Family-supportive supervisor behaviour positively affects work behaviour and nonwork well-being among men in long-term care.

Journal Article (Journal Article)

AIMS: This study examined whether family-supportive supervisor behavior is associated with work behavior (safety compliance and organizational citizenship behavior) and nonwork well#x2010;being (family time adequacy, time in bed and sleep quality) among men working in long-term care. Men's nonwork care roles for children (double-duty-child caregivers), adult relatives (double-duty-adult caregivers), or children and adult relatives (triple-duty caregivers) were assessed as moderators. BACKGROUND: Family-supportive supervisor behaviour is a modifiable workplace practice that may help recruit and retain men in nursing amid their increasing nonwork demands. METHOD: Multiple linear regression analysis was performed on cross-sectional, secondary survey data from 122 men working in U.S.-based nursing homes. RESULTS: Family-supportive supervisor behaviour was directly and positively related to safety compliance, organisational citizenship behaviour and family time adequacy. It was also positively associated with time in bed and sleep quality for double-duty caregivers. CONCLUSION: Family-supportive supervisor behaviour plays an important role in the work behaviour and nonwork well-being of men with and without nonwork care roles in the long-term care workforce, a finding with favourable implications at the employee and organisational level. IMPLICATIONS FOR NURSING MANAGEMENT: Managers need to recognize that family-supportive supervisor behavior can benefit men, as many have nonwork caregiving responsibilities.
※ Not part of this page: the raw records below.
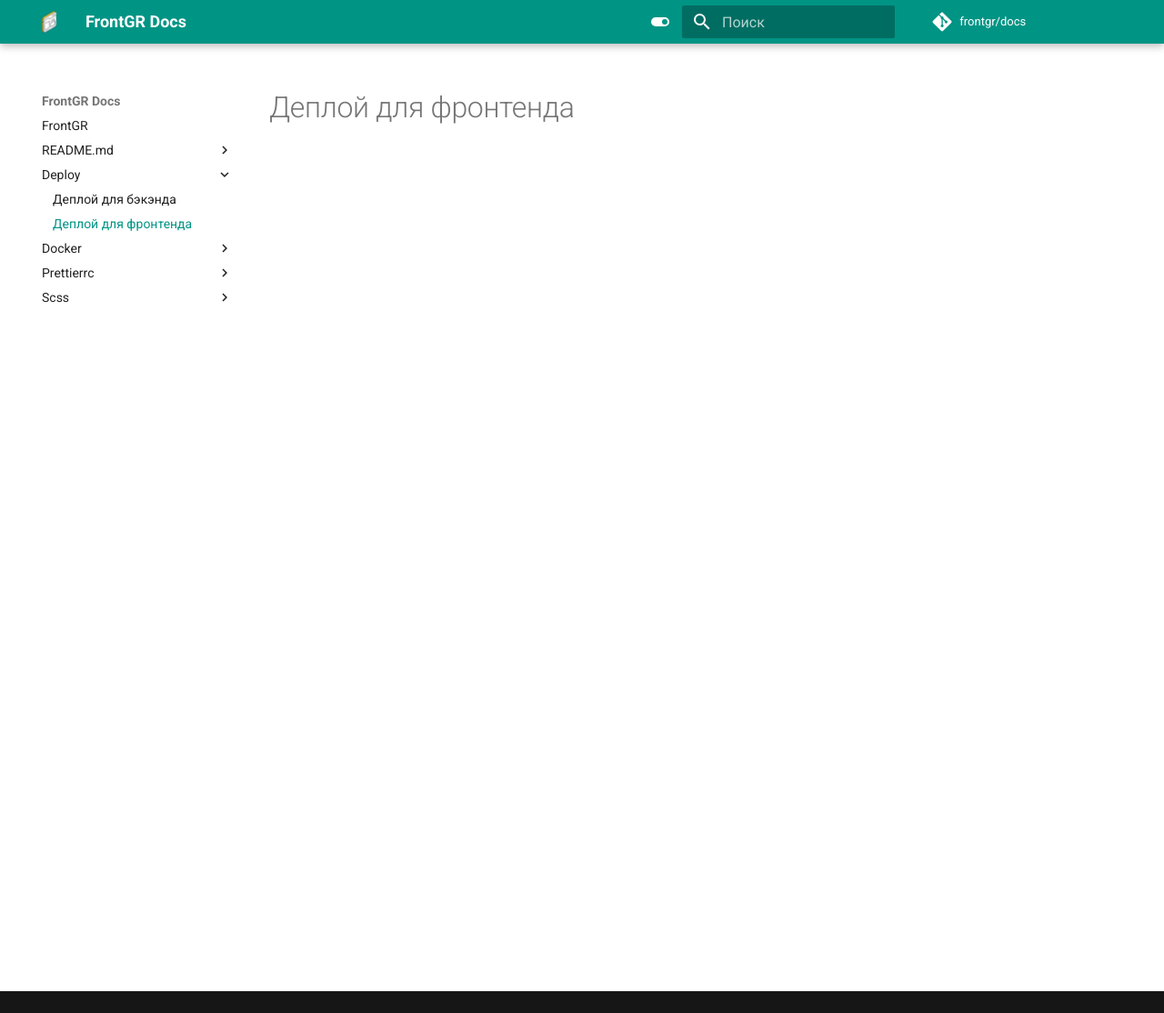
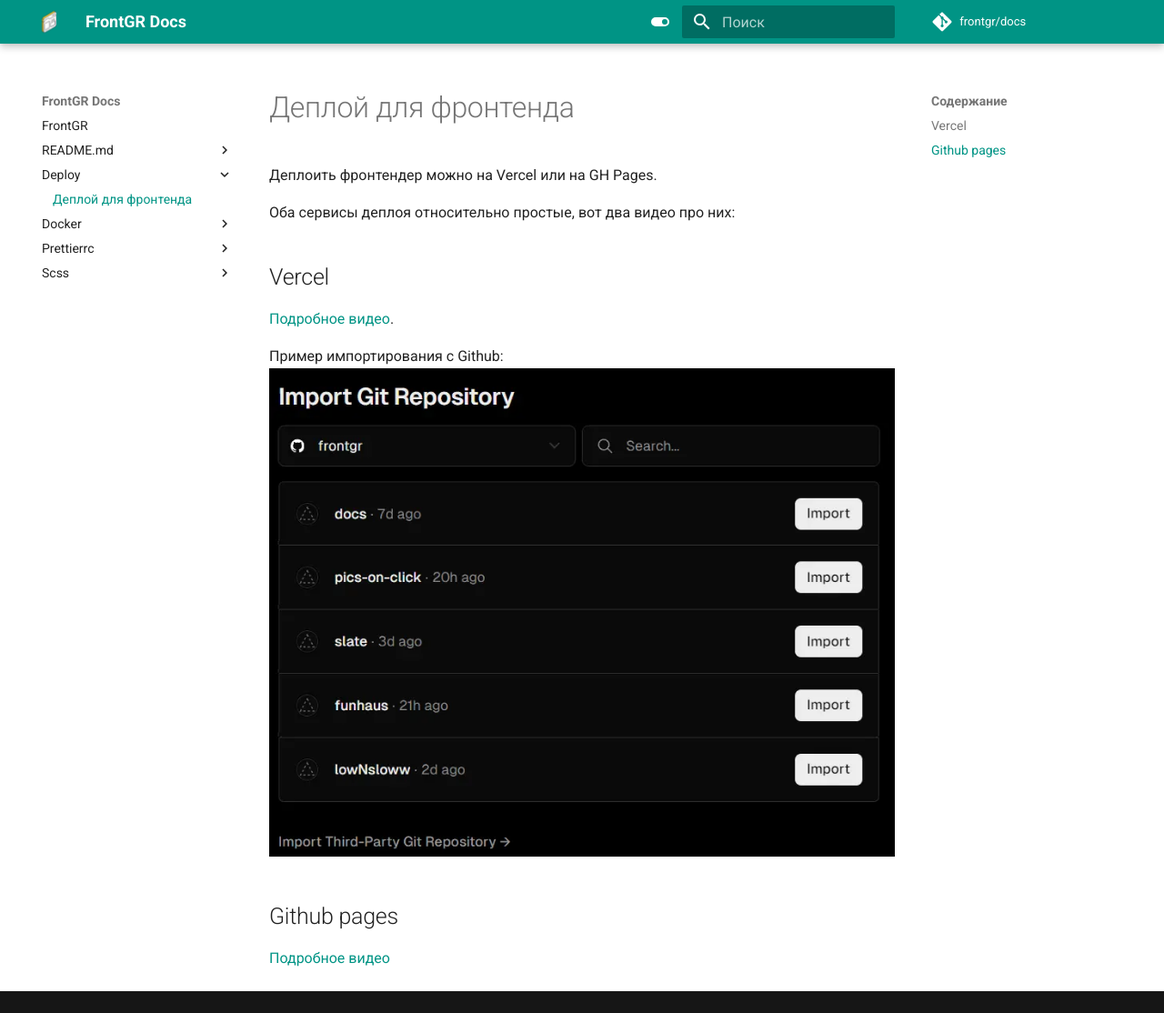
Before and after one commit to frontgr/docs, an MkDocs documentation site: the page built from docs/deploy/frontend_deploy.md, in a window 1280 px wide and 1114 px high. Shown: the whole window at 91% size. Built offline with MkDocs 1.6.1 and Material for MkDocs 9.7.7, drawn with Linux system fonts in a browser that asks for light colours; comment, search, counter and statistics services are not loaded.

Commit message:
feat: Add section about SCSS and frontend deployment

```diff
--- a/docs/deploy/backend_deploy.md
+++ /dev/null
@@ -1 +0,0 @@
-# Деплой для бэкэнда
--- a/docs/deploy/frontend_deploy.md
+++ b/docs/deploy/frontend_deploy.md
@@ -1 +1,16 @@
 # Деплой для фронтенда
+
+Деплоить фронтендер можно на Vercel или на GH Pages.
+
+Оба сервисы деплоя относительно простые, вот два видео про них:
+
+## Vercel
+
+[Подробное видео](https://youtu.be/3bN1TC_qI0E?feature=shared).
+
+Пример импортирования с Github:
+![Alt text](../assets/vercel.webp)
+
+## Github pages
+
+[Подробное видео](https://youtu.be/QyFcl_Fba-k?si=_2sjDZEmFRNOutpS)
```
Also changed, not shown: docs/scss/scss.md (+7 -1 lines), docs/assets/scss.webp (added), docs/assets/vercel.webp (added).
Training may facilitate nurse managers' engagement in family-supportive supervisor behaviour and, in turn, improve employees' work and nonwork outcomes (link to training resources provided).

Full Text
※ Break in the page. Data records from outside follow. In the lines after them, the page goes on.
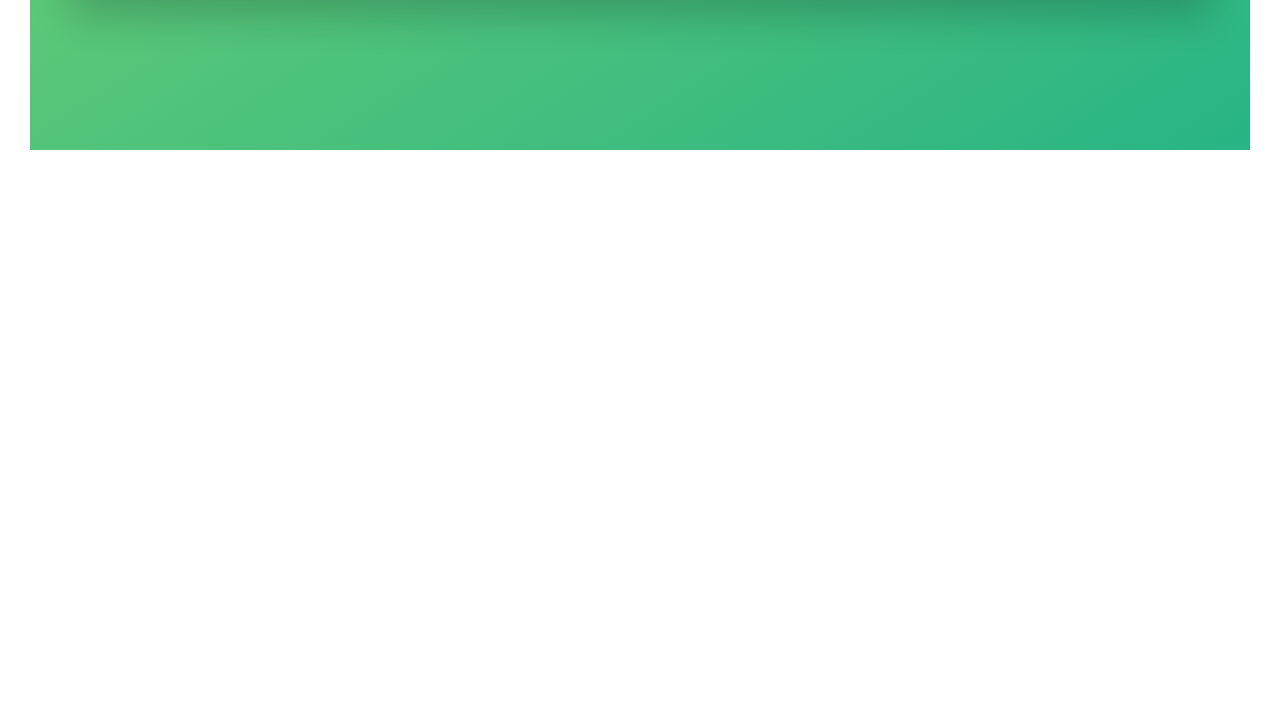
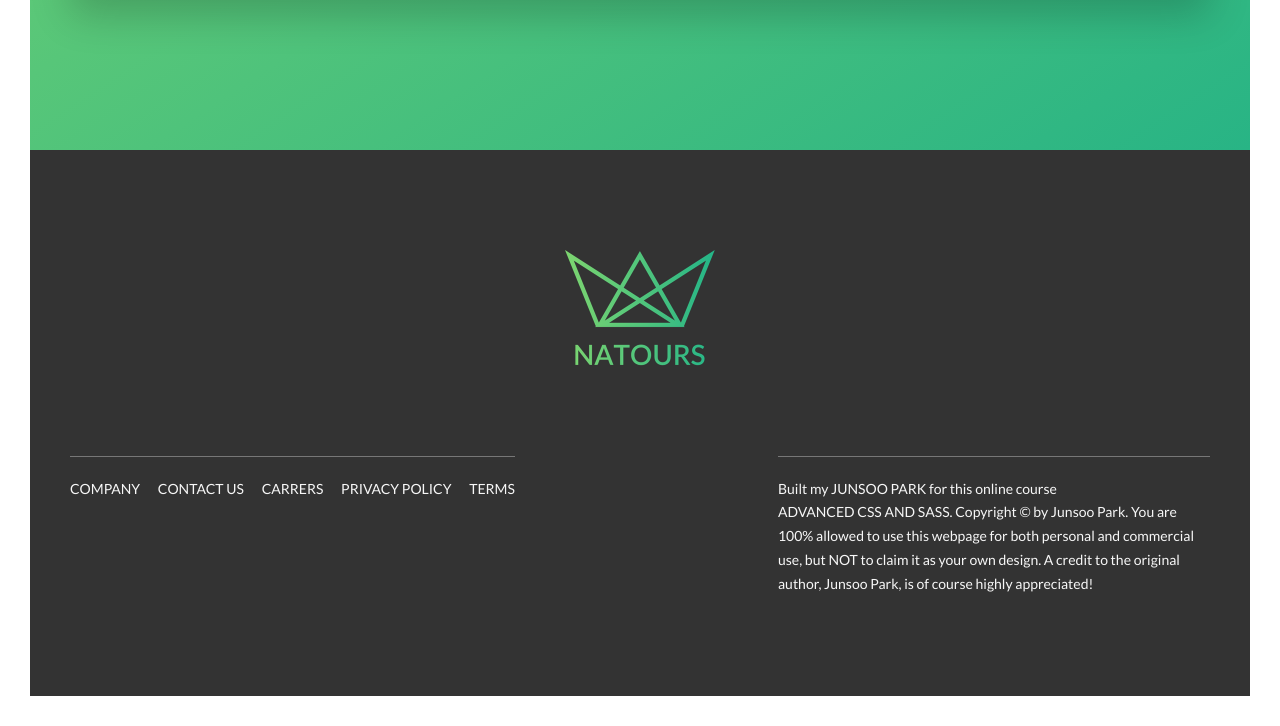
Before and after one commit to matthias-park/Advanced-CSS-Notorious, a website: page index.html in a window 1280 px wide. Shown: the part 5066-5792 px from the top of the page. Before the commit the page ends 5246 px from the top, so only its background shows below. Drawn offline with Linux system fonts and the light colour scheme.

Commit message:
Feat: Building the Footer

```diff
--- a/index.html
+++ b/index.html
@@ -318,6 +318,30 @@
         </div>
       </section>
     </main>
+
+    <footer class="footer">
+      <div class="footer__logo-box">
+        <img src="img/logo-green-2x.png" alt="Full logo" class="footer__logo">
+      </div>
+      <div class="row">
+        <div class="col-1-of-2">
+          <div class="footer__navigation">
+            <ul class="footer__list">
+              <li class="footer__item"><a href="#" class="footer__link">Company</a></li>
+              <li class="footer__item"><a href="#" class="footer__link">Contact us</a></li>
+              <li class="footer__item"><a href="#" class="footer__link">Carrers</a></li>
+              <li class="footer__item"><a href="#" class="footer__link">Privacy policy</a></li>
+              <li class="footer__item"><a href="#" class="footer__link">terms</a></li>
+            </ul>
+          </div>
+        </div>
+        <div class="col-1-of-2">
+          <p class="footer__copyright">
+            Built my <a href="https://junsoo-with.me" class="footer__link">Junsoo Park</a> for this online course <a href="https://junsoo-with.me" class="footer__link">Advanced CSS and Sass</a>. Copyright &copy; by Junsoo Park. You are 100% allowed to use this webpage for both personal and commercial use, but NOT to claim it as your own design. A credit to the original author, Junsoo Park, is of course highly appreciated!
+          </p>
+        </div>
+      </div>
+    </footer>
     <!--
         <section class="grid-test">
             <div class="row">
--- a/sass/abstracts/_variables.scss
+++ b/sass/abstracts/_variables.scss
@@ -11,8 +11,9 @@ $color-tertiary-dark: #5643fa;
 $color-grey-light-1: #f7f7f7;
 $color-grey-light-2: #eee;
 
-$color-grey-drak: #777;
-$color-grey-drak-2: #999;
+$color-grey-dark: #777;
+$color-grey-dark-2: #999;
+$color-grey-dark-3: #333;
 
 $color-white:#fff;
 $color-black: #000;
--- a/sass/base/_typeography.scss
+++ b/sass/base/_typeography.scss
@@ -3,7 +3,7 @@ body {
   font-weight: 400;
   /* font-size: 16px; */
   line-height: 1.7;
-  color: $color-grey-drak;
+  color: $color-grey-dark;
   padding: 3rem;
 }
 
--- a/sass/components/_button.scss
+++ b/sass/components/_button.scss
@@ -36,7 +36,7 @@
 
   &--white {
     background-color: $color-white;
-    color: $color-grey-drak;
+    color: $color-grey-dark;
 
     &::after{
       background-color: $color-white;
--- a/sass/components/_form.scss
+++ b/sass/components/_form.scss
@@ -27,7 +27,7 @@
     }
 
     &::-webkit-input-placeholder {
-      color: $color-grey-drak-2;
+      color: $color-grey-dark-2;
     }
   }
 
--- /dev/null
+++ b/sass/layout/_footer.scss
@@ -0,0 +1,60 @@
+.footer {
+  background-color: $color-grey-dark-3;
+  padding: 10rem 0;
+  font-size: 1.4rem;
+  color: $color-grey-light-1;
+
+  &__logo-box {
+    text-align: center;
+    margin-bottom: 8rem;
+  }
+
+  &__logo {
+    width: 15rem;
+    height: auto;
+  }
+
+  &__navigation {
+    border-top: 1px solid $color-grey-dark;
+    padding-top: 2rem;
+    display: inline-block;
+  }
+
+  &__list {
+    list-style: none;
+  }
+
+  &__item {
+    display: inline-block;
+
+    &:not(:last-child) {
+      margin-right: 1.5rem;
+    }
+  }
+
+  &__link {
+    &:link,
+    &:visited {
+      color: $color-grey-light-1;
+      background-color: $color-grey-dark-3;
+      text-decoration: none;
+      text-transform: uppercase;
+      display: inline-block;
+      transition: all .2s;
+    }
+
+    &:hover,
+    &:active {
+      color: $color-primary;
+      box-shadow: 0 1rem 2rem rgba($color-black, .4);
+      transform: rotate(5deg) scale(1.3);
+    }
+  }
+
+  &__copyright {
+    border-top: 1px solid $color-grey-dark;
+    padding-top: 2rem;
+    width: 80%;
+    float: right;
+  }
+}
--- a/sass/main.scss
+++ b/sass/main.scss
@@ -20,3 +20,4 @@
 
 @import "layout/header";
 @import "layout/grid";
+@import "layout/footer";
```
Also changed, not shown: css/style.css.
Duke Authors

Cited Authors

  • DePasquale, N

Published Date

  • October 2020

Published In

Volume / Issue

  • 28 / 7

Start / End Page

  • 1504 - 1514

PubMed ID

  • 32677064

Pubmed Central ID

  • PMC7722109

Electronic International Standard Serial Number (EISSN)

  • 1365-2834

Digital Object Identifier (DOI)

  • 10.1111/jonm.13091


  • eng

Conference Location

  • England